The most successful workforce-development entity is the Center for Employment Training (CET)-a mainly Chicano organization headquartered in San Jose that maintains operations nationwide. CET has managed for more than two decades to train and successfully connect people with meager job prospects-including older displaced workers, single parents on welfare, unskilled farm workers, and immigrants-to leading Silicon Valley companies such as IBM, Hewlett-Packard, and Motorola. Smaller firms have hired CET’s trainees as well; such recruits are “carriers” of skills and technical know-how acquired over the years by CET through its relationships with larger companies.
For three years, CET has teamed up with Newark’s New Community-the country’s largest African-American nonprofit development corporation-to train people to work in health-care occupations. The joint project borrows instructors from organizations throughout northern New Jersey, including Pfizer and the Robert Wood Johnson Foundation, the nation’s largest philanthropy devoted exclusively to health and health care. These instructors in turn reach out to colleagues in private hospitals and other firms to make job placements. All 35 of the program’s graduates have landed jobs, with starting salaries averaging $21,000.
Such success is especially helpful during the recent downturn in public funding for cities. But even if federal and state governments were to spend more money on urban revitalization, the business alliances that the CBOs are forging would still have great value.

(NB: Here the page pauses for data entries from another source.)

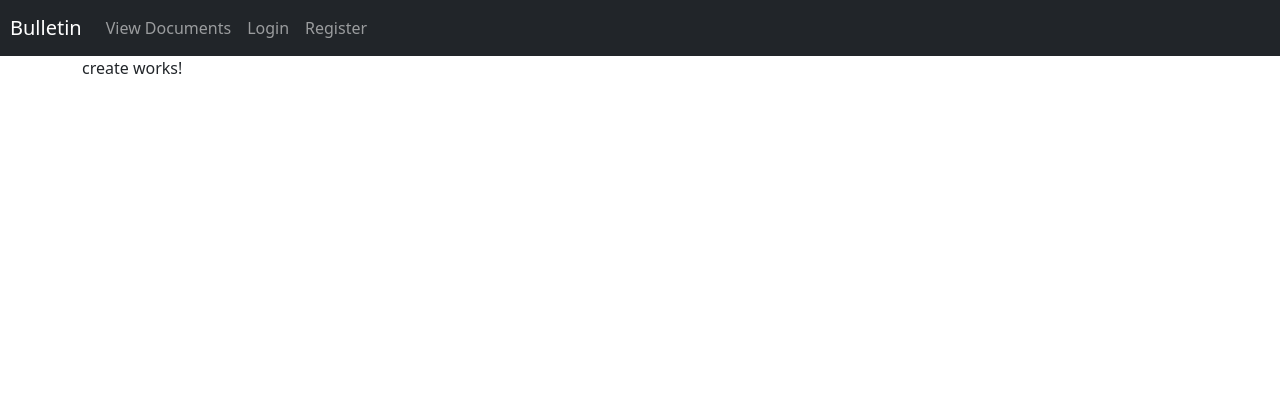
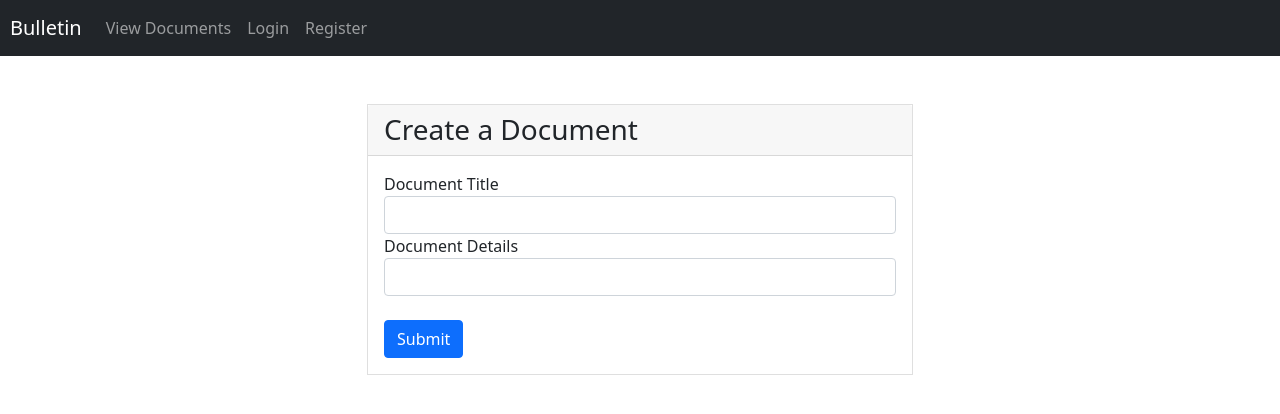
Before and after one commit to 19006041/Document-Bulletin, an Angular app: page /create in a window 1280 px wide. Shown: the top 414 px of the page. Built offline with nearby package versions, Linux system fonts and the light colour scheme.

Commit message:
create page

```diff
--- a/src/app/create/create.component.html
+++ b/src/app/create/create.component.html
@@ -1 +1,60 @@
-<p>create works!</p>
+<div class="py-5">
+  <div class="row">
+    <div class="col-md-6 mx-auto">
+      <span class="anchor" id="formLogin"></span>
+
+      <!-- form card login -->
+      <div class="card rounded-0">
+        <div class="card-header">
+          <h3 class="mb-0">Create a Document</h3>
+
+        </div>
+        <div class="card-body">
+          <form #createForm="ngForm" (ngSubmit)="createDocument(createForm)" class="form" novalidate>
+
+
+            <div class="form-group" [class.has-error]="title.invalid && title.touched">
+              <label for="title" class="control-label">Document Title</label>
+              <input required pattern="^[\w ]+$" id="title" type="text"
+                class="form-control" name="title" [(ngModel)]="createDocumentData.title" #title="ngModel">
+              <span class="help-block" *ngIf="title.errors?.required && title.touched">
+                <p>{{requiredTitleError}}</p>
+              </span>
+              <span class="help-block" *ngIf="title.errors?.pattern && title.touched">
+                <p>{{invalidTitleError}}</p>
+              </span>
+            </div>
+
+
+            <div class="form-group" [class.has-error]="details.invalid && details.touched">
+              <label for="details" class="control-label">Document Details</label>
+
+              <input required pattern="^(\+27|0)[6-8][0-9]{8}$" id="details" type="text" class="form-control"
+                name="details" [(ngModel)]="createDocumentData.details" #details="ngModel" >
+              <span class="help-block" *ngIf="details.errors?.required && details.touched">
+                <p>{{requiredDetailsError}}</p>
+              </span>
+              <span class="help-block" *ngIf="details.errors?.pattern && details.touched">
+                <p>{{invalidDetailsError}}</p>
+              </span>
+            </div>
+
+
+
+
+            <br>
+            <input type="submit" value="Submit" class="btn btn-primary float-right" />
+          </form>
+
+
+        </div>
+        <!--/card-block-->
+      </div>
+      <!-- /form card login -->
+
+    </div>
+
+
+
+  </div>
+</div>
--- a/src/app/create/create.component.ts
+++ b/src/app/create/create.component.ts
@@ -1,5 +1,6 @@
 import { Component, OnInit } from '@angular/core';
-
+import { NgForm } from '@angular/forms';
+import { Router } from '@angular/router';
 @Component({
   selector: 'app-create',
   templateUrl: './create.component.html',
@@ -7,9 +8,22 @@ import { Component, OnInit } from '@angular/core';
 })
 export class CreateComponent implements OnInit {
 
-  constructor() { }
+  requiredTitleError = 'Title is required';
+  invalidTitleError = 'Title is invalid';
+  requiredDetailsError = 'Details are required';
+  invalidDetailsError = 'Detail text is invalid';
+
+  createDocumentData:any = {}
+  constructor(
+    private _router: Router) { }
 
   ngOnInit(): void {
   }
 
+  createDocument(logForm:NgForm){
+
+
+
+  }
+
 }
```
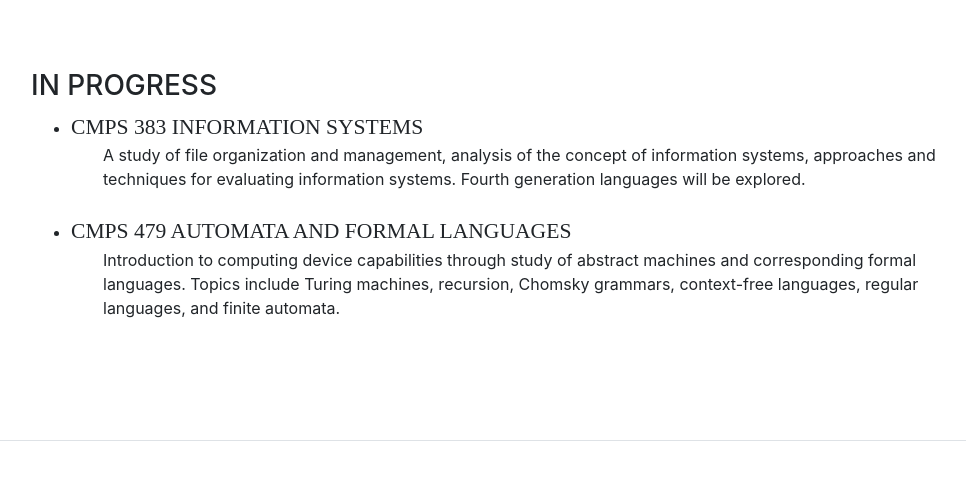
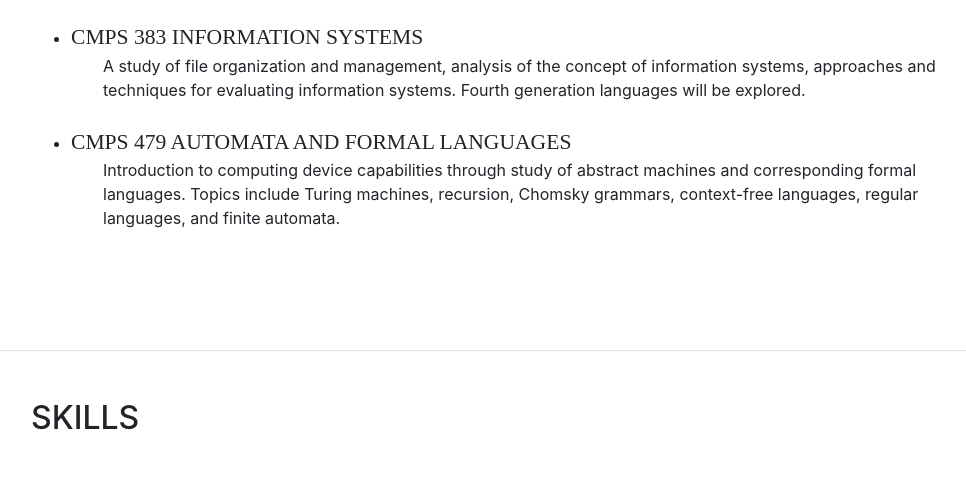
Before and after one commit to jbw716/jbw716.github.io, a website with bundled scripts: page index.html in a window 1280 px wide. Shown: the part 5044-5526 px from the top of the page, without its empty margins (289-1255 px from the left). Built offline with nearby package versions, Linux system fonts and the light colour scheme; a web font is replaced by a local one.

Commit message:
Updated completed coursework

```diff
--- a/index.html
+++ b/index.html
@@ -387,14 +387,6 @@
                   design, development, and maintenance of software systems. Topics include organization and management
                   of software projects, security, programmer teams, validation and verification.</p>
               </li>
-            </ul>
-          </div>
-        </div>
-
-        <div class="resume-item d-flex flex-column flex-md-row mb-5">
-          <div class="resume-content mr-auto">
-            <h3 class="mb-2">In Progress</h3>
-            <ul>
               <li>
                 <div class="subheading mb-0">CMPS 383 Information Systems</div>
                 <p style="padding-left: 2em;" class="mb-4">A study of file organization and management, analysis of the
@@ -410,7 +402,6 @@
             </ul>
           </div>
         </div>
-
       </div>
 
     </section>
```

These arrangements are proving to be excellent ways to expand the technological capabilities of the grass-roots organizations that are most committed to working with the urban poor.
This new data poisoning tool lets artists fight back against generative AI
The tool, called Nightshade, messes up training data in ways that could cause serious damage to image-generating AI models.
Rogue superintelligence and merging with machines: Inside the mind of OpenAI’s chief scientist
An exclusive conversation with Ilya Sutskever on his fears for the future of AI and why they’ve made him change the focus of his life’s work.
The Biggest Questions: What is death?
New neuroscience is challenging our understanding of the dying process—bringing opportunities for the living.
Data analytics reveal real business value
Sophisticated analytics tools mine insights from data, optimizing operational processes across the enterprise.
Get the latest updates from
MIT Technology Review
Discover special offers, top stories, upcoming events, and more.